Traditional cartography perfectly combines the opposing elements of the hand-crafted and the highly technical – two qualities we wanted to convey through our numerals.

When developing a typeface, it was important to retain some of the hand-drawn qualities from the Ordnance Survey maps. Much of the text in the maps was not much larger than that needed for a watch dial but managed to remain perfectly legible and full of character.

In the end, two typefaces were created – one for the hour markings and another for the minutes and seconds.
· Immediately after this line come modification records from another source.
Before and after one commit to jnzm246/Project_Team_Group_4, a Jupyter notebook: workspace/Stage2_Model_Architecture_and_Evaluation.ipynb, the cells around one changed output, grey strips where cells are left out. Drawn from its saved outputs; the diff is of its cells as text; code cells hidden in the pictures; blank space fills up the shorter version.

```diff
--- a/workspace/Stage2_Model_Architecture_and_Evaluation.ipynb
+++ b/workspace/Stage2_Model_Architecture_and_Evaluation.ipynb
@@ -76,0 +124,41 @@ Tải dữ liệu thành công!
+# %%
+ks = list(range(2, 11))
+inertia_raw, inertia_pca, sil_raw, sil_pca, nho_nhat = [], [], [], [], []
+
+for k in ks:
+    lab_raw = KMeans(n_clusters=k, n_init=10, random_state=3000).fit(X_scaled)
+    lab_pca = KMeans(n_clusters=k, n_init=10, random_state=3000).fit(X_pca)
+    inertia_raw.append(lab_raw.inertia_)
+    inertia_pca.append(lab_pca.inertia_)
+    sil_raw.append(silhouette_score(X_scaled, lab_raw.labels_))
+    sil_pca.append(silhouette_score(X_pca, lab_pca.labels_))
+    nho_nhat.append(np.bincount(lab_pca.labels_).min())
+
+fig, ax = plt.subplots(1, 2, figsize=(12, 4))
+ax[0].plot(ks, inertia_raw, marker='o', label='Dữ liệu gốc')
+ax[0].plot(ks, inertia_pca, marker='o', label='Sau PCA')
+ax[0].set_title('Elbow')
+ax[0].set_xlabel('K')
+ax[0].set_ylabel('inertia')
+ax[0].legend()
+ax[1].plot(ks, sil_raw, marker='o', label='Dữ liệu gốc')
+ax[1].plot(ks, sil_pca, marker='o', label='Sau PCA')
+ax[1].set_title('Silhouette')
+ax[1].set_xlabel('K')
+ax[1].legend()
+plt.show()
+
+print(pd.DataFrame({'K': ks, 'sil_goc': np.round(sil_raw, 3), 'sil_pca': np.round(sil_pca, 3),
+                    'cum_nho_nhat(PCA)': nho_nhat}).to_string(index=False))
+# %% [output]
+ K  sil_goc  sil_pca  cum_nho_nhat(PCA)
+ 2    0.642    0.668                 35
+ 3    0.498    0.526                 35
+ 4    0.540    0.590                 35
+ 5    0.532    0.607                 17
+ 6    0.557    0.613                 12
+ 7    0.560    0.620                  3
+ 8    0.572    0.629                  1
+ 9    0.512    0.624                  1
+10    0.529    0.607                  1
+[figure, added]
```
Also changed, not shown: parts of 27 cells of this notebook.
Easily distinguishable, the two typefaces of the Model 1 complement each other as the lettering on the maps.

The hands drew inspiration from vintage compass needles, which felt in-keeping with the lettering.

The lugs included angular cuts to reference the harsh angular shapes of the letterforms.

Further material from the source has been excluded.